Task directions:
Once the pictures are set aside, reproduce the remaining data exactly.

Segment Start: Records supplied

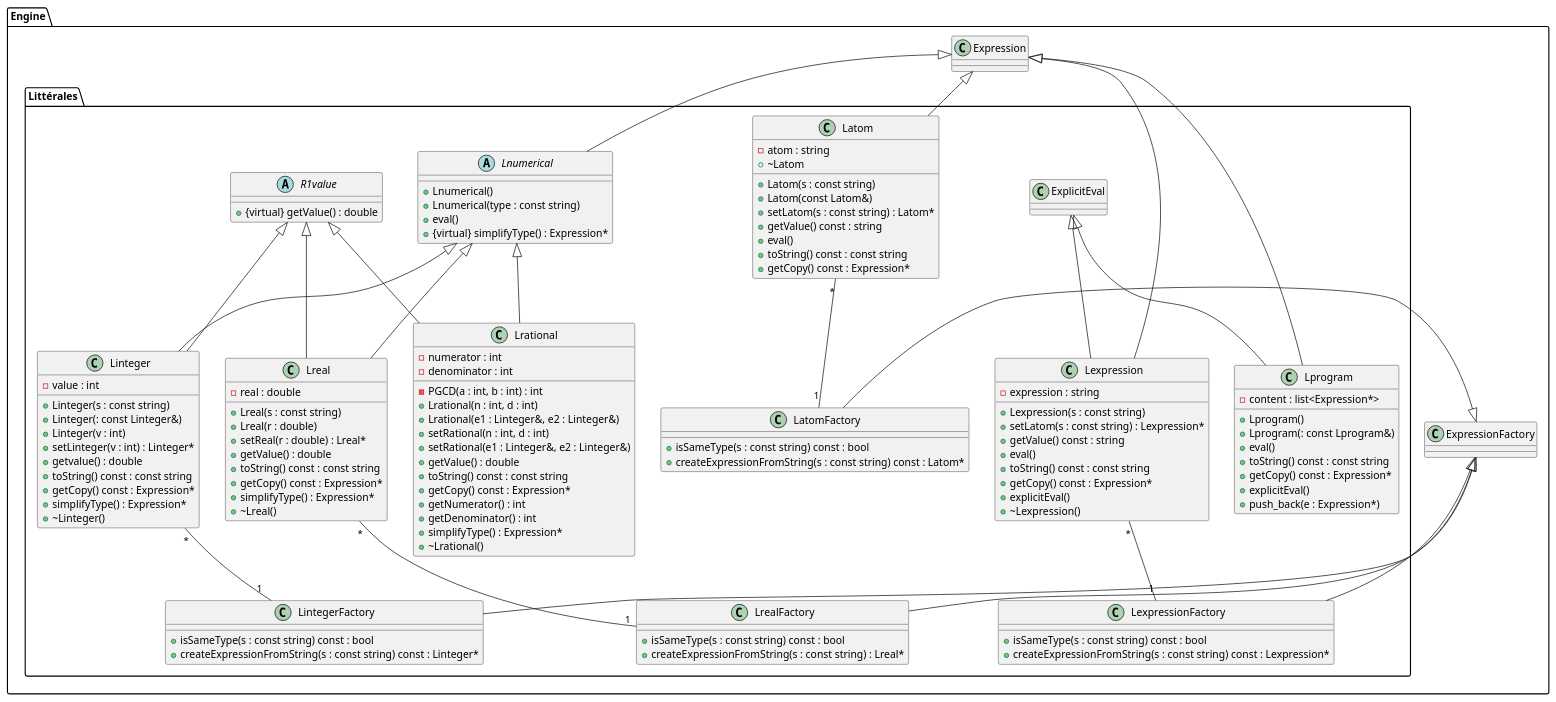
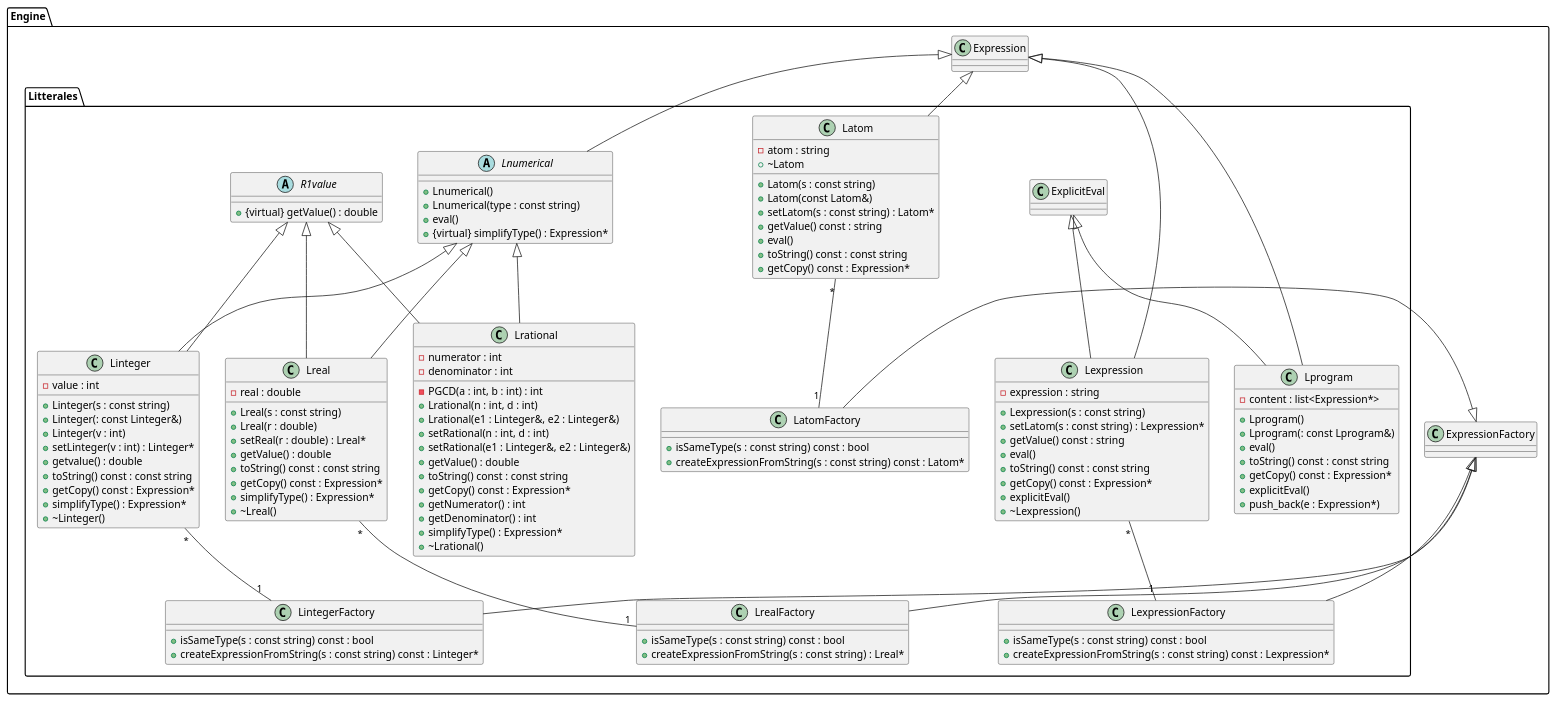
One commit to StephaneBranly/LO21-RPN-Calculator changed the diagram in etudes_de_projet/litterales.puml. Above: the diagram before and after it, drawn with PlantUML.

```diff
--- a/etudes_de_projet/litterales.puml
+++ b/etudes_de_projet/litterales.puml
@@ -1,139 +1,139 @@
 @startuml
 package Engine {
 class Expression {
 }
 
 class ExpressionFactory{
 }
 
-package Littérales {
+package Litterales {
 class Latom {
   - atom : string
   + Latom(s : const string)
   + Latom(const Latom&)
   + setLatom(s : const string) : Latom*
   + getValue() const : string
   + eval()
   + toString() const : const string
   + getCopy() const : Expression*
   + ~Latom
 }
 Expression <|-- Latom
 
 class LatomFactory {
   + isSameType(s : const string) const : bool
   + createExpressionFromString(s : const string) const : Latom*
 }
 ExpressionFactory <|- LatomFactory
 Latom "*" -- "1" LatomFactory
 
 class Lexpression {
   - expression : string
   + Lexpression(s : const string)
   + setLatom(s : const string) : Lexpression*
   + getValue() const : string
   + eval()
   + toString() const : const string
   + getCopy() const : Expression*
   + explicitEval()
   + ~Lexpression()
 }
 Expression <|-- Lexpression
 ExplicitEval <|-- Lexpression
 
 class LexpressionFactory {
   + isSameType(s : const string) const : bool
   + createExpressionFromString(s : const string) const : Lexpression*
 }
 ExpressionFactory <|- LexpressionFactory
 Lexpression "*" -- "1" LexpressionFactory
 
 class Lrational {
   - numerator : int
   - denominator : int
   - PGCD(a : int, b : int) : int
   + Lrational(n : int, d : int)
   + Lrational(e1 : Linteger&, e2 : Linteger&)
   + setRational(n : int, d : int)
   + setRational(e1 : Linteger&, e2 : Linteger&)
   + getValue() : double
   + toString() const : const string
   + getCopy() const : Expression*
   + getNumerator() : int
   + getDenominator() : int
   + simplifyType() : Expression*
   + ~Lrational()
 }
 Lnumerical <|-- Lrational
 R1value <|-- Lrational
 
 class Linteger {
   - value : int
   + Linteger(s : const string)
   + Linteger(: const Linteger&)
   + Linteger(v : int)
   + setLinteger(v : int) : Linteger*
   + getvalue() : double
   + toString() const : const string
   + getCopy() const : Expression*
   + simplifyType() : Expression*
   + ~Linteger()
 }
 Lnumerical <|-- Linteger
 R1value <|-- Linteger
 
 class LintegerFactory {
   + isSameType(s : const string) const : bool
   + createExpressionFromString(s : const string) const : Linteger*
 }
 ExpressionFactory <|-- LintegerFactory
 Linteger "*" -- "1" LintegerFactory
 
 abstract class Lnumerical {
   + Lnumerical()
   + Lnumerical(type : const string)
   + eval()
   + {virtual} simplifyType() : Expression*
 }
 Expression <|-- Lnumerical
 
 abstract class R1value {
   + {virtual} getValue() : double
 }
 
 class Lprogram {
   - content : list<Expression*>
   + Lprogram()
   + Lprogram(: const Lprogram&)
   + eval()
   + toString() const : const string
   + getCopy() const : Expression*
   + explicitEval()
   + push_back(e : Expression*)
 }
 Expression <|-- Lprogram
 ExplicitEval <|-- Lprogram
 
 class Lreal {
   - real : double
   + Lreal(s : const string)
   + Lreal(r : double)
   + setReal(r : double) : Lreal*
   + getValue() : double
   + toString() const : const string
   + getCopy() const : Expression*
   + simplifyType() : Expression*
   + ~Lreal()
 }
 Lnumerical <|-- Lreal
 R1value <|-- Lreal
 
 class LrealFactory {
   + isSameType(s : const string) const : bool
   + createExpressionFromString(s : const string) : Lreal*
 }
 ExpressionFactory <|-- LrealFactory
 Lreal "*" -- "1" LrealFactory
 }
 }
 @enduml
```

Segment End: Records supplied

The completed task:
One commit to StephaneBranly/LO21-RPN-Calculator changed the diagram in etudes_de_projet/litterales.puml. Above: the diagram before and after it, drawn with PlantUML.

```diff
--- a/etudes_de_projet/litterales.puml
+++ b/etudes_de_projet/litterales.puml
@@ -1,139 +1,139 @@
 @startuml
 package Engine {
 class Expression {
 }
 
 class ExpressionFactory{
 }
 
-package Littérales {
+package Litterales {
 class Latom {
   - atom : string
   + Latom(s : const string)
   + Latom(const Latom&)
   + setLatom(s : const string) : Latom*
   + getValue() const : string
   + eval()
   + toString() const : const string
   + getCopy() const : Expression*
   + ~Latom
 }
 Expression <|-- Latom
 
 class LatomFactory {
   + isSameType(s : const string) const : bool
   + createExpressionFromString(s : const string) const : Latom*
 }
 ExpressionFactory <|- LatomFactory
 Latom "*" -- "1" LatomFactory
 
 class Lexpression {
   - expression : string
   + Lexpression(s : const string)
   + setLatom(s : const string) : Lexpression*
   + getValue() const : string
   + eval()
   + toString() const : const string
   + getCopy() const : Expression*
   + explicitEval()
   + ~Lexpression()
 }
 Expression <|-- Lexpression
 ExplicitEval <|-- Lexpression
 
 class LexpressionFactory {
   + isSameType(s : const string) const : bool
   + createExpressionFromString(s : const string) const : Lexpression*
 }
 ExpressionFactory <|- LexpressionFactory
 Lexpression "*" -- "1" LexpressionFactory
 
 class Lrational {
   - numerator : int
   - denominator : int
   - PGCD(a : int, b : int) : int
   + Lrational(n : int, d : int)
   + Lrational(e1 : Linteger&, e2 : Linteger&)
   + setRational(n : int, d : int)
   + setRational(e1 : Linteger&, e2 : Linteger&)
   + getValue() : double
   + toString() const : const string
   + getCopy() const : Expression*
   + getNumerator() : int
   + getDenominator() : int
   + simplifyType() : Expression*
   + ~Lrational()
 }
 Lnumerical <|-- Lrational
 R1value <|-- Lrational
 
 class Linteger {
   - value : int
   + Linteger(s : const string)
   + Linteger(: const Linteger&)
   + Linteger(v : int)
   + setLinteger(v : int) : Linteger*
   + getvalue() : double
   + toString() const : const string
   + getCopy() const : Expression*
   + simplifyType() : Expression*
   + ~Linteger()
 }
 Lnumerical <|-- Linteger
 R1value <|-- Linteger
 
 class LintegerFactory {
   + isSameType(s : const string) const : bool
   + createExpressionFromString(s : const string) const : Linteger*
 }
 ExpressionFactory <|-- LintegerFactory
 Linteger "*" -- "1" LintegerFactory
 
 abstract class Lnumerical {
   + Lnumerical()
   + Lnumerical(type : const string)
   + eval()
   + {virtual} simplifyType() : Expression*
 }
 Expression <|-- Lnumerical
 
 abstract class R1value {
   + {virtual} getValue() : double
 }
 
 class Lprogram {
   - content : list<Expression*>
   + Lprogram()
   + Lprogram(: const Lprogram&)
   + eval()
   + toString() const : const string
   + getCopy() const : Expression*
   + explicitEval()
   + push_back(e : Expression*)
 }
 Expression <|-- Lprogram
 ExplicitEval <|-- Lprogram
 
 class Lreal {
   - real : double
   + Lreal(s : const string)
   + Lreal(r : double)
   + setReal(r : double) : Lreal*
   + getValue() : double
   + toString() const : const string
   + getCopy() const : Expression*
   + simplifyType() : Expression*
   + ~Lreal()
 }
 Lnumerical <|-- Lreal
 R1value <|-- Lreal
 
 class LrealFactory {
   + isSameType(s : const string) const : bool
   + createExpressionFromString(s : const string) : Lreal*
 }
 ExpressionFactory <|-- LrealFactory
 Lreal "*" -- "1" LrealFactory
 }
 }
 @enduml
```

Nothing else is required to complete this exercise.